Meet John Sinclair

On February 4 the San Francisco Board of Supervisors officially commended poet, musician, and political activist John Sinclair for his long and illustrious career.

The following poems by Sinclair appear in his latest book, Fattening Frogs for Snakes:

The Healer

for Ira Podnus & Carol Schwaner
John Lee Hooker says: My songs

are like poetry. Some

are pretty heavy so heavy

I can hardly carry them. 


Sometimes on stage,

when Im singing them,

it gets so sad

& deep & beautiful,


I have to wear dark glasses

to keep the people

from seeing me crying.

Im not kidding. The tears


just start running. With the words

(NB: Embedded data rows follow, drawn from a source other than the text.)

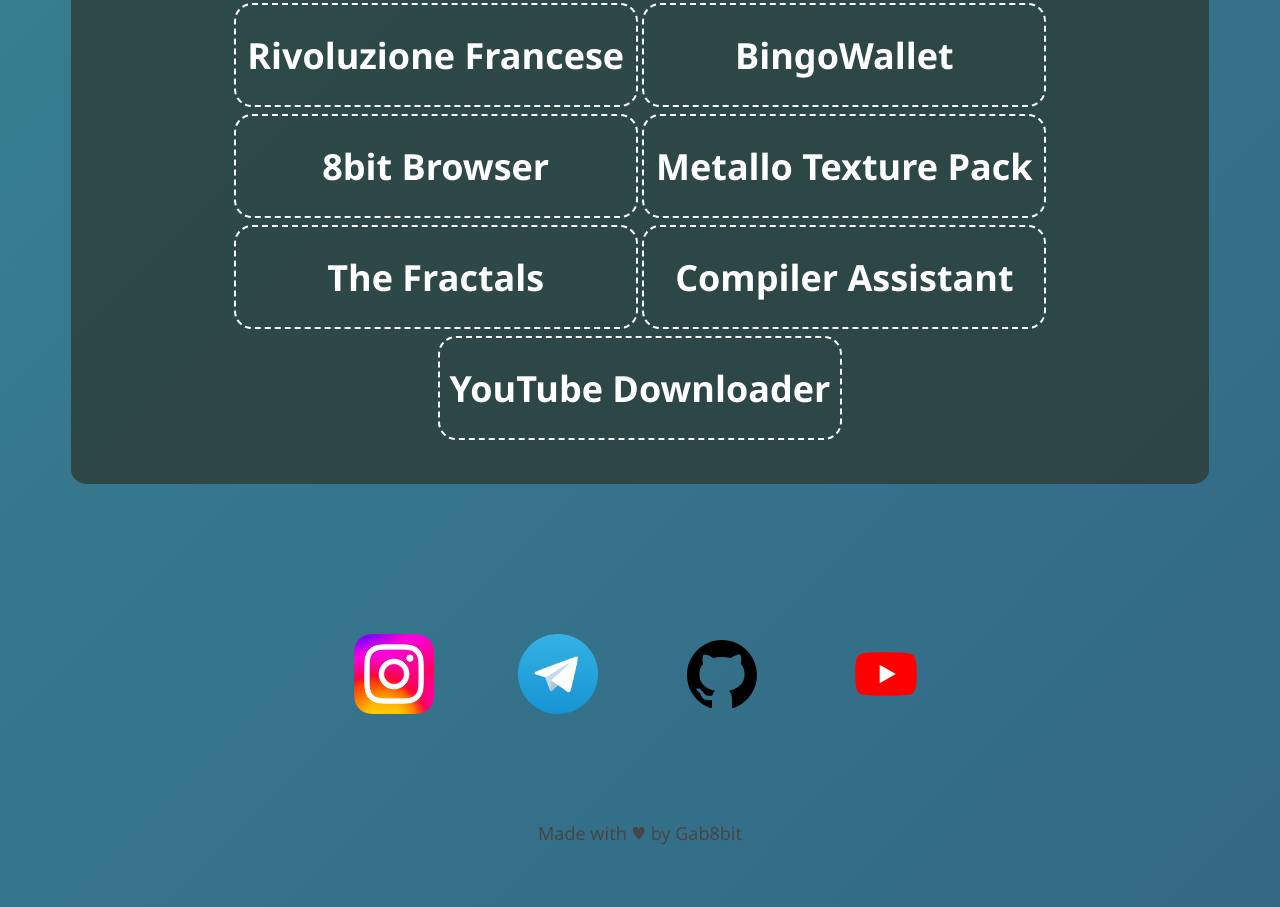
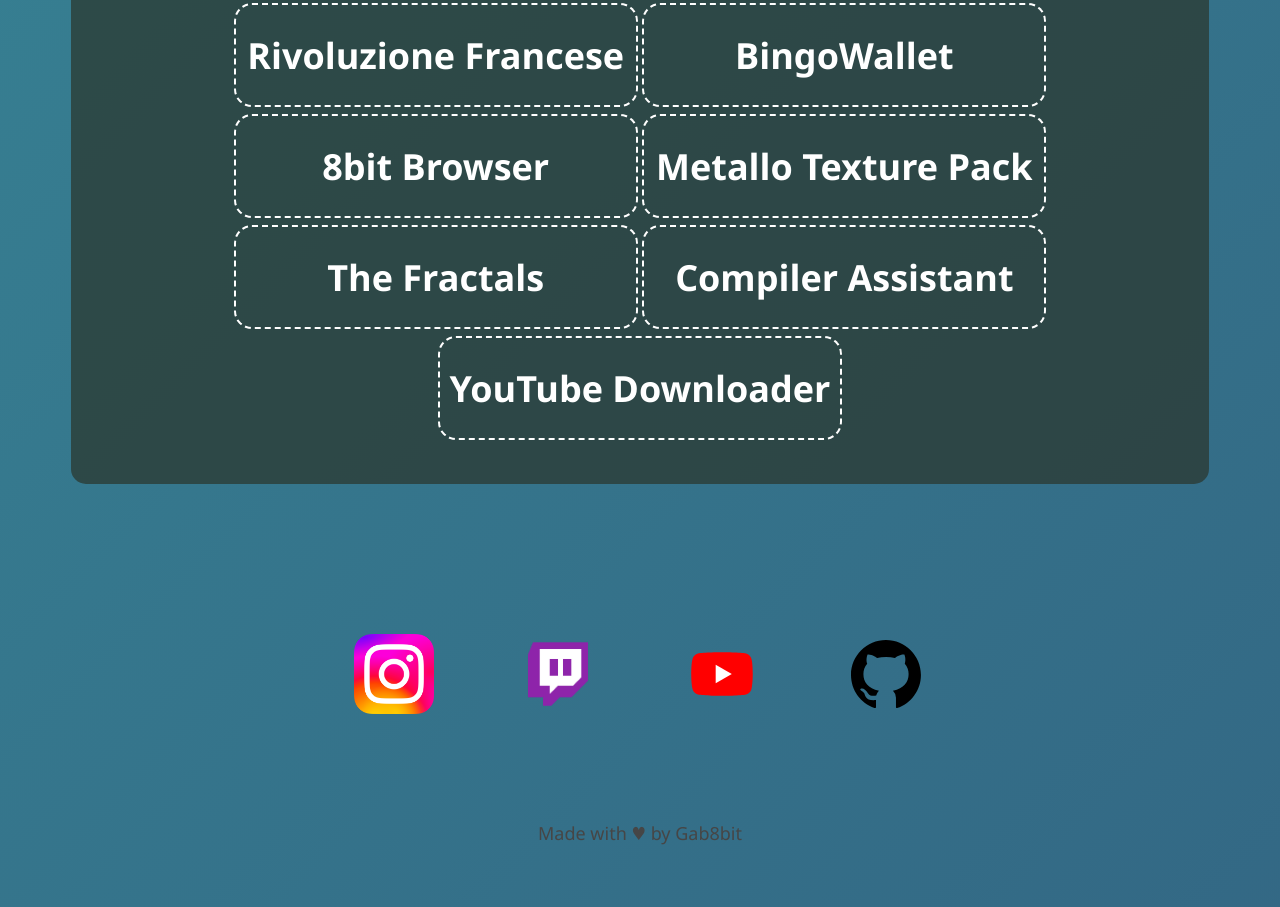
Before and after one commit to Gab8bit/Site-Gab8bit, a plain HTML site: page index.html in a window 1280 px wide. Shown: the part 4561-5468 px from the top of the page. Drawn offline with Linux system fonts and the light colour scheme.

Commit message:
add twitch

```diff
--- a/index.html
+++ b/index.html
@@ -145,7 +145,7 @@
         <div class="slideshow-container">
 
             <div class="mySlides fade">
-              <div class="numbertext">1 / 3</div>   <!-- Add +1 when adding images [***] -->
+              <div class="numbertext">1 / 2</div>   <!-- Add +1 when adding images [***] -->
               <img class="imageslideshow" src="images/saggio2022.JPG" style="width:100%">
               <div class="textslide"><span class="nameevent">"Let's Play" - Pirouette ASD (Dance Essay 2022)</span>&nbsp;&nbsp;//&nbsp;&nbsp;<span class="roleevent">[Role: Audio and Video Technician]</span></div>
             </div>
@@ -224,9 +224,9 @@
     <br>
     <div class="contacts" id="contacts">
         <span class="linkcontacts"><a href="https://www.instagram.com/__gab8bit__/"><img class="iconscontacts" src="icons/ig.png" alt="Instagram"></a></span>
-        <span class="linkcontacts"><a href="https://t.me/Gab8bit"><img class="iconscontacts" src="icons/telegram.png" alt="Telegram" ></a></span>
+        <span class="linkcontacts"><a href="https://www.twitch.tv/gab8bit"><img class="iconscontacts" src="icons/twitch.png" alt="Twitch" ></a></span>
+        <span class="linkcontacts"><a href="https://www.youtube.com/@gab8bit"><img class="iconscontacts" src="icons/yt.svg" alt="YouTube" ></a></span>
         <span class="linkcontacts"><a href="https://github.com/Gab8bit"><img class="iconscontacts" src="icons/github.svg" alt="GitHub" ></a></span>
-        <span class="linkcontacts"><a href="https://www.youtube.com/channel/UCIz2O5ruALInJnCS1Szh-qQ"><img class="iconscontacts" src="icons/yt.svg" alt="YouTube" ></a></span>
     </div>
     <br>
     <br>
```
Also changed, not shown: icons/twitch.png (added), 1 other file.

that Im saying & the way

that I sing, sometimes I give

my own self the blues.



September 20, 1989


"Fattening Frogs For Snakes"

for Dennis Formento & Arthur Pfister

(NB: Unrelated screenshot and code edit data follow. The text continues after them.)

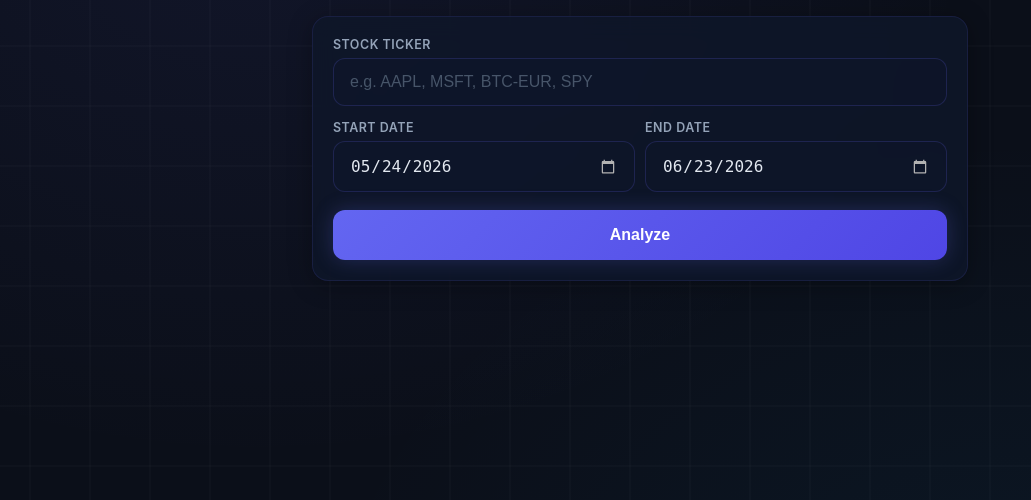
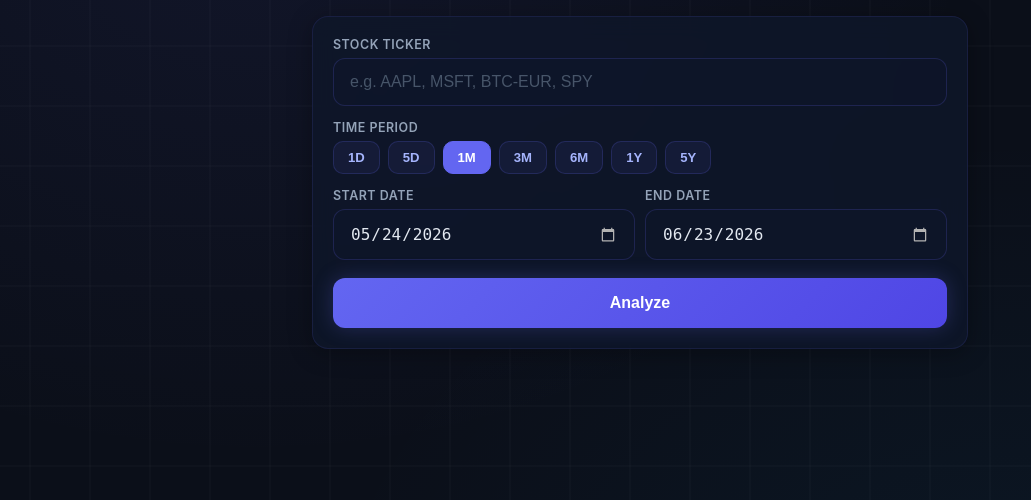
Before and after one commit to criglis/stonk-news, a Flask app: page / in a window 1280 px wide. Shown: the part 104-604 px from the top of the page, without its empty margins (0-1031 px from the left). Run offline with Flask 3, Linux system fonts and the light colour scheme.

Commit message:
Sync root-level files with latest changes
Co-Authored-By: Claude Sonnet 4.6 <noreply@anthropic.com>

```diff
--- a/templates/index.html
+++ b/templates/index.html
@@ -273,6 +273,23 @@ input[type="date"]::-webkit-calendar-picker-indicator { filter: invert(.7); }
   line-height: 1.5;
 }
 
+/* ── Quick Picks ── */
+.quick-picks { display: flex; flex-wrap: wrap; gap: 8px; margin-bottom: 14px; }
+.quick-pick {
+  padding: 8px 14px;
+  border-radius: 10px;
+  border: 1px solid rgba(99,102,241,.2);
+  background: rgba(99,102,241,.08);
+  color: #a5b4fc;
+  font-size: .82rem;
+  font-weight: 600;
+  cursor: pointer;
+  transition: background .2s, border-color .2s;
+  -webkit-tap-highlight-color: transparent;
+}
+.quick-pick:hover { background: rgba(99,102,241,.18); border-color: rgba(99,102,241,.35); }
+.quick-pick.active { background: #6366f1; color: #fff; border-color: #6366f1; }
+
 /* ── Utility ── */
 .hidden { display: none !important; }
 </style>
@@ -294,6 +311,18 @@ input[type="date"]::-webkit-calendar-picker-indicator { filter: invert(.7); }
         <label for="ticker">Stock Ticker</label>
         <input type="text" id="ticker" placeholder="e.g. AAPL, MSFT, BTC-EUR, SPY"
                maxlength="12" autocapitalize="characters" spellcheck="false">
+      </div>
+      <div class="form-group">
+        <label>Time Period</label>
+        <div class="quick-picks" id="quickPicks">
+          <button type="button" class="quick-pick" data-days="1">1D</button>
+          <button type="button" class="quick-pick" data-days="5">5D</button>
+          <button type="button" class="quick-pick active" data-days="30">1M</button>
+          <button type="button" class="quick-pick" data-days="90">3M</button>
+          <button type="button" class="quick-pick" data-days="180">6M</button>
+          <button type="button" class="quick-pick" data-days="365">1Y</button>
+          <button type="button" class="quick-pick" data-days="1825">5Y</button>
+        </div>
       </div>
       <div class="date-row">
         <div class="form-group">
@@ -414,14 +443,32 @@ function hide(id)  { document.getElementById(id).classList.add('hidden');    }
 function el(id)    { return document.getElementById(id); }
 function setText(id, txt) { el(id).textContent = txt; }
 
-// ── Date defaults (last 30 days) ─────────────────────────────────────────────
-(function setDefaultDates() {
+// ── Date helpers ─────────────────────────────────────────────────────────────
+function setDatesFromDays(days) {
   const today = new Date();
   const prior = new Date(today);
-  prior.setDate(prior.getDate() - 30);
+  prior.setDate(prior.getDate() - days);
   el('endDate').value   = today.toISOString().slice(0, 10);
   el('startDate').value = prior.toISOString().slice(0, 10);
-})();
+}
+
+setDatesFromDays(30);
+
+// ── Quick pick buttons ───────────────────────────────────────────────────────
+el('quickPicks').addEventListener('click', e => {
+  const btn = e.target.closest('.quick-pick');
+  if (!btn) return;
+  el('quickPicks').querySelectorAll('.quick-pick').forEach(b => b.classList.remove('active'));
+  btn.classList.add('active');
+  setDatesFromDays(Number(btn.dataset.days));
+});
+
+el('startDate').addEventListener('change', () => {
+  el('quickPicks').querySelectorAll('.quick-pick').forEach(b => b.classList.remove('active'));
+});
+el('endDate').addEventListener('change', () => {
+  el('quickPicks').querySelectorAll('.quick-pick').forEach(b => b.classList.remove('active'));
+});
 
 // ── Form Submit ───────────────────────────────────────────────────────────────
 el('searchForm').addEventListener('submit', async e => {
```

Coming out of Mississippi,

out of the mouths

of the children

& grandchildren of slavery

right around the turn

of the 20th century,


calloused fingertips

pressed down on the strings

of beat up guitars

on small town street corners

or broken down back woods joints

in the darkness of Saturday night,


or on a bright Sunday morning

in a ramshackle clapboard church,

making music

to praise the Lord, & give thanks

for another back breaking week

in the cotton fields of the Delta


for this was music created

as much to escape

the rigors of share cropping

& brutal manual labor

as to shape a new form

of expression through song)


& the Delta blues sounded forth

out of Mississippi

on crude recordings

cut in make shift studios

by enterprising white men

from the North, & sent out


on 78 rpm singles

from Paramount & OKeh & Columbia

to enter & reshape the lives

of people of every description

all over the world the Delta sound

ringing all up & down the line


like a National steel guitar

frammed in some little jukehouse

in the middle of the woods,

or the amplified blast

of an electric guitar

plugged into the wall


in a nasty street comer bar

on the South Side of Chicago,

the sound of Mississippi

carried up from the Delta

into the factories & tenements

of the cities of the North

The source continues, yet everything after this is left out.